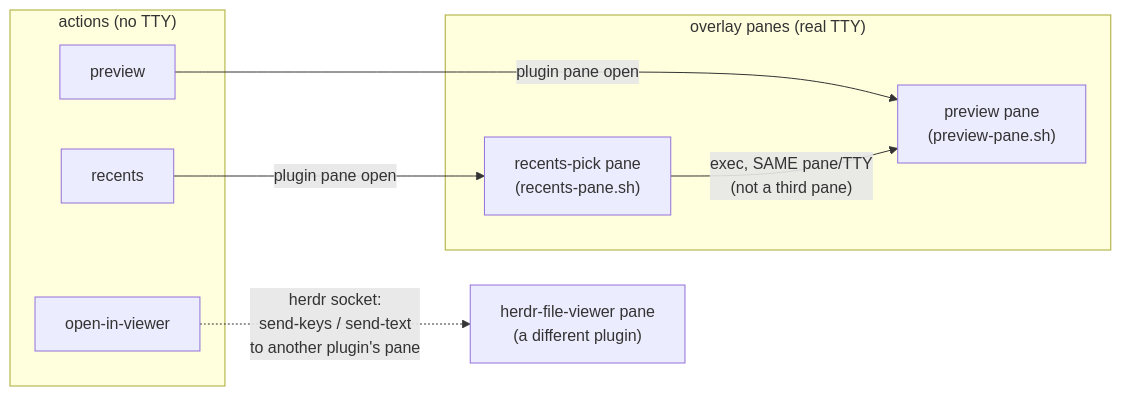
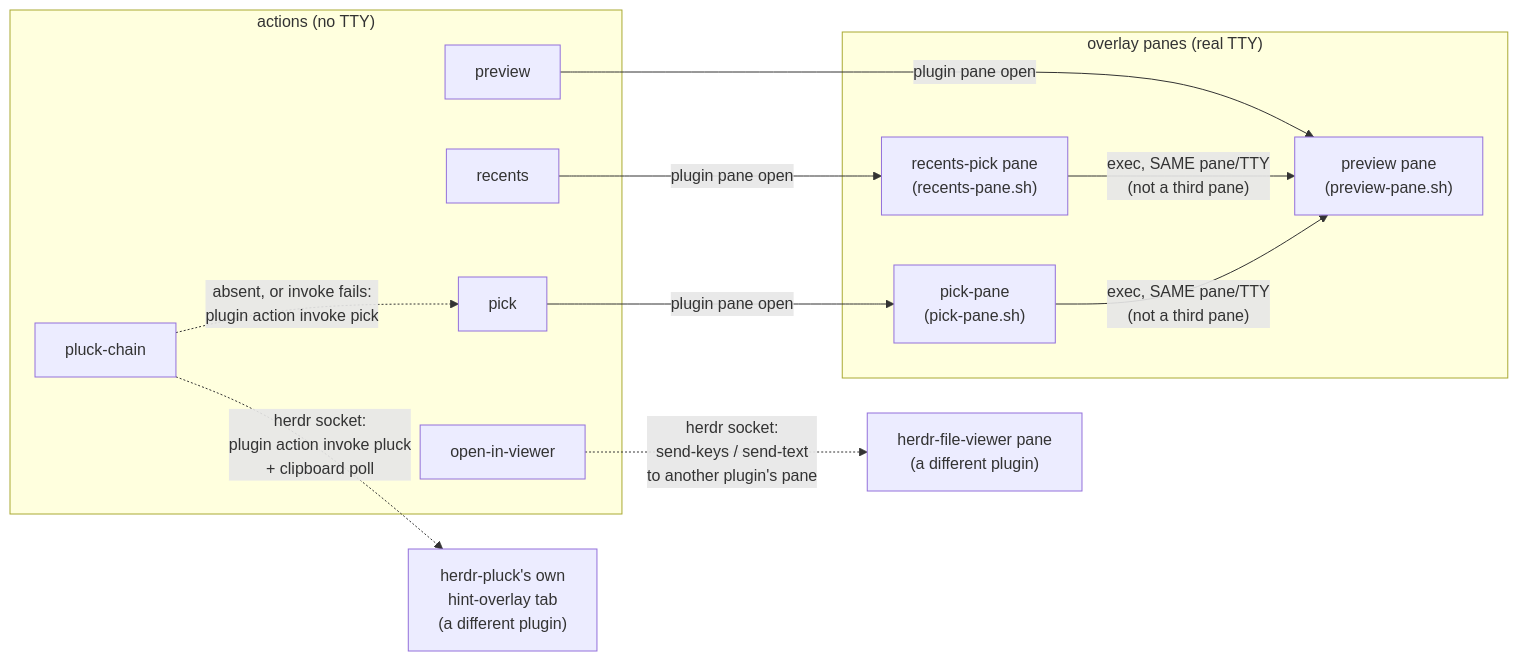
The second of 3 diagrams in DESIGN.md (dwarvesf/herdr-quicklook), drawn with Mermaid before and after one commit. The commit also changed other lines of this file and 2 other files, not shown here.

First line of the commit message:
docs: pick-anywhere keybinding migration + DESIGN.md section

````diff
--- a/DESIGN.md
+++ b/DESIGN.md
@@ -158,16 +161,23 @@
 ```mermaid
 flowchart LR
     subgraph Actions["actions (no TTY)"]
         A1["preview"]
         A2["open-in-viewer"]
         A3["recents"]
+        A4["pick"]
+        A5["pluck-chain"]
     end
     subgraph Panes["overlay panes (real TTY)"]
         P1["preview pane\n(preview-pane.sh)"]
         P2["recents-pick pane\n(recents-pane.sh)"]
+        P3["pick-pane\n(pick-pane.sh)"]
     end
     A1 -- "plugin pane open" --> P1
     A3 -- "plugin pane open" --> P2
+    A4 -- "plugin pane open" --> P3
     P2 -- "exec, SAME pane/TTY\n(not a third pane)" --> P1
+    P3 -- "exec, SAME pane/TTY\n(not a third pane)" --> P1
     A2 -. "herdr socket:\nsend-keys / send-text\nto another plugin's pane" .-> V["herdr-file-viewer pane\n(a different plugin)"]
+    A5 -. "herdr socket:\nplugin action invoke pluck\n+ clipboard poll" .-> PL["herdr-pluck's own\nhint-overlay tab\n(a different plugin)"]
+    A5 -. "absent, or invoke fails:\nplugin action invoke pick" .-> A4
 ```
````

========================

- What you will do
Lines with "SAME" in them are what the answer must contain; copy each from the records above.

- Response area
     P2 -- "exec, SAME pane/TTY\n(not a third pane)" --> P1
+    P3 -- "exec, SAME pane/TTY\n(not a third pane)" --> P1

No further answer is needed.